━━ Material provided ━━

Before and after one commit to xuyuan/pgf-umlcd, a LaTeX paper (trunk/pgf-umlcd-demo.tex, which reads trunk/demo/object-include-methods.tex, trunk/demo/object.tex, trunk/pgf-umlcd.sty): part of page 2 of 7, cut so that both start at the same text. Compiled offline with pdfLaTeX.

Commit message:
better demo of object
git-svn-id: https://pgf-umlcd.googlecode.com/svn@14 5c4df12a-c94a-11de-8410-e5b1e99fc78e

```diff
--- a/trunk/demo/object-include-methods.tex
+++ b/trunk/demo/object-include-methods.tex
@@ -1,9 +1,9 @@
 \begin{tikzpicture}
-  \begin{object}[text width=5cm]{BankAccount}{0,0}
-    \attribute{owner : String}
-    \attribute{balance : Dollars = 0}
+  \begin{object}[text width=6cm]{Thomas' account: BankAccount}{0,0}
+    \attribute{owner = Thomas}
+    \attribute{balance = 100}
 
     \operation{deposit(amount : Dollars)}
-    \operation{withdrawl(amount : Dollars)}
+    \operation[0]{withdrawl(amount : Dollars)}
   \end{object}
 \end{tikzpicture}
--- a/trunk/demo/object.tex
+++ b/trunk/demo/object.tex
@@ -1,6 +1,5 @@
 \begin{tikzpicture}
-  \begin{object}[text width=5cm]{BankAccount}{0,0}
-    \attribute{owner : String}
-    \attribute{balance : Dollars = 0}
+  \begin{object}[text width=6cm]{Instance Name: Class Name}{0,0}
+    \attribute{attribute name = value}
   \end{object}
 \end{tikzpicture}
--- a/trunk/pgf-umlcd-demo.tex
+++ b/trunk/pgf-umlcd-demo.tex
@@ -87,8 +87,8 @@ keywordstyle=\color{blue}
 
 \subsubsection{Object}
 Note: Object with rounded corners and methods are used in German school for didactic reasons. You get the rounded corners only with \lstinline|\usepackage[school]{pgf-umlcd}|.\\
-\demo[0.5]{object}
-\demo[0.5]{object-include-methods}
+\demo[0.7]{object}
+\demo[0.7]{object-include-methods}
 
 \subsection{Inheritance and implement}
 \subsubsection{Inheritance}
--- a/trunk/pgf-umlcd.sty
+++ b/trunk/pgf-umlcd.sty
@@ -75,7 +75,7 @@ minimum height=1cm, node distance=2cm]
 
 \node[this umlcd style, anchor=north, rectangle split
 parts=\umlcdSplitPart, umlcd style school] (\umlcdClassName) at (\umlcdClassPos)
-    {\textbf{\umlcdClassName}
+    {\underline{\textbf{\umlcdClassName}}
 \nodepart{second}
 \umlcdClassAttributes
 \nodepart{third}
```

━━━

### Work order
What is needed is the number of lines in these entries that include the word "trunk"; please give it alone.

### Solution
9